Under the agreement reached on 14 July in Vienna, Iran is required to reduce its stockpile of low-enriched uranium to no more than 300kg, or about 660lb, which according to experts is not enough to manufacture a nuclear weapon. The current shipment also included a stock of uranium that had been enriched to higher levels.
A Russian diplomatic source confirmed the move to Tass news agency. In return Moscow will transfer 140 tons of raw uranium to Iran for further enrichment and use in its nuclear plants for civilian purposes.
In the historic deal struck between Iran and the so-called P5+1 group of world powers, Tehran agreed to scale back its nuclear programme. In return, western nations agreed to lift economic sanctions and unfreeze Iranian assets worth an estimated $100bn (£670m), besides allowing it to return to the global oil market.

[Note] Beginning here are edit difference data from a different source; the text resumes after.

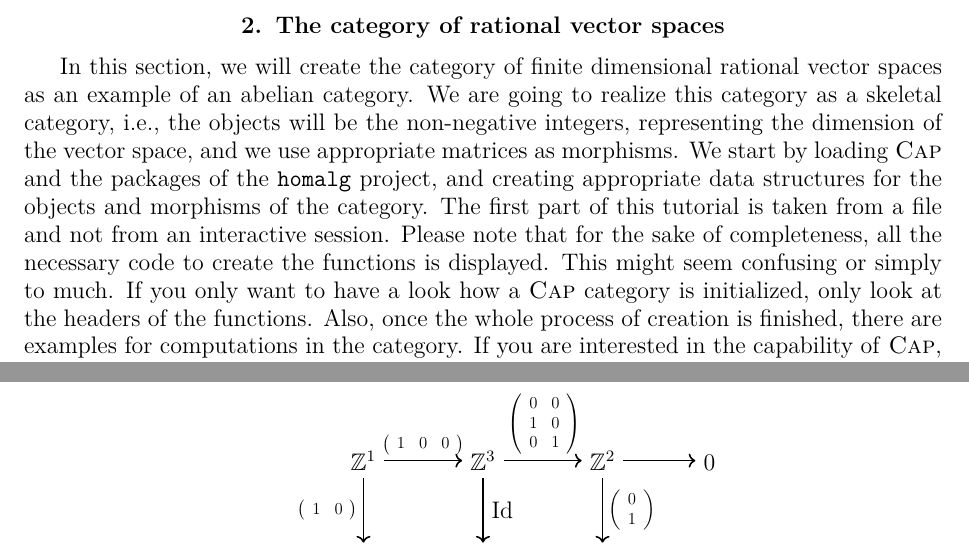
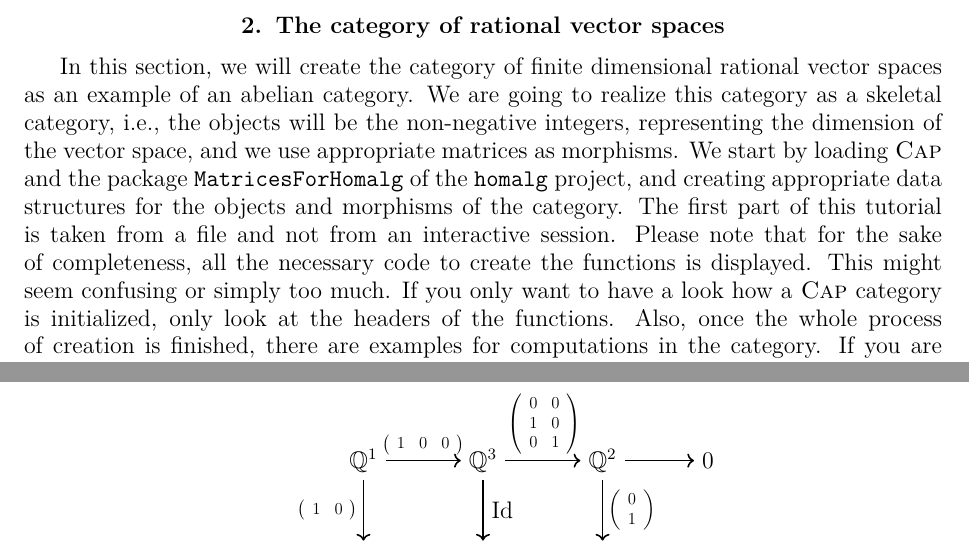
Before and after one commit to homalg-project/CAP_project, a LaTeX book (main.tex, which reads Tutorial.tex): two parts of pages 7 and 21 of 57, joined at a grey line, cut so that both start at the same text. Compiled offline with pdfLaTeX.

Commit message:
Some Corrections

```diff
--- a/Tutorial.tex
+++ b/Tutorial.tex
@@ -68,9 +68,9 @@ In this section, we will create the category of finite dimensional rational vect
 example of an abelian category. We are going
 to realize this category as a skeletal category, i.e., the objects will be the non-negative integers,
 representing the dimension of the vector space, and we use appropriate matrices as morphisms. We start
-by loading \CapPkg and the packages of the \texttt{homalg} project, and creating appropriate data structures
+by loading \CapPkg and the package \texttt{MatricesForHomalg} of the \texttt{homalg} project, and creating appropriate data structures
 for the objects and morphisms of the category. The first part of this tutorial is taken from a file and not from
 an interactive session. Please note that for the sake of completeness, all the necessary code to create the
-functions is displayed. This might seem confusing or simply to much. If you only want to have a look how a \CapPkg category
+functions is displayed. This might seem confusing or simply too much. If you only want to have a look how a \CapPkg category
 is initialized, only look at the headers of the functions. Also, once the whole process of creation is finished,
 there are examples for computations in the category. If you are interested in the capability of \CapPkg, please
@@ -258,8 +258,8 @@ we compute the connecting homomorphism in the Snake lemma applied to the followi
   \matrix[matrix of math nodes,column sep={60pt,between origins},row
     sep={50pt,between origins}] (s)
   {
-    &|[name=A]| \mathbb{Z}^1 &|[name=B]| \mathbb{Z}^3 &|[name=C]| \mathbb{Z}^2 &|[name=01]| 0 \phantom{\mathbb{Z}^2}  \\
-    |[name=02]| \phantom{\mathbb{Z}^2} 0 &|[name=A']| \mathbb{Z}^2 &|[name=B']| \mathbb{Z}^3 &|[name=C']| \mathbb{Z}^1 \\
+    &|[name=A]| \mathbb{Q}^1 &|[name=B]| \mathbb{Q}^3 &|[name=C]| \mathbb{Q}^2 &|[name=01]| 0 \phantom{\mathbb{Q}^2}  \\
+    |[name=02]| \phantom{\mathbb{Q}^2} 0 &|[name=A']| \mathbb{Q}^2 &|[name=B']| \mathbb{Q}^3 &|[name=C']| \mathbb{Q}^1 \\
   };
 
               \path[->,thick] (C) edge (01);
```
Also changed, not shown: ConstructiveCategoryTheory.tex (+1 -1 lines), Tutorial.tex (11 more changed lines).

On 16 December, the International Atomic Energy Agency (IAEA) unanimously closed a decade-long investigation into Tehran's nuclear programme. It will now need to confirm that Iran has met all conditions of the deal, including a reconfiguration of its heavy water reactor at Arak so that it produces only a tiny amount of plutonium as a by-product of power generation. Iran has also agreed not to build any more heavy water reactors for 15 years.
Ali Akbar Salehi, director of Iran's Atomic Energy Organization, said it will remove all of its active centrifuges by the year-end. The last stage, known as implementation day, is expected in January 2016, after which all formal sanctions on Tehran will be lifted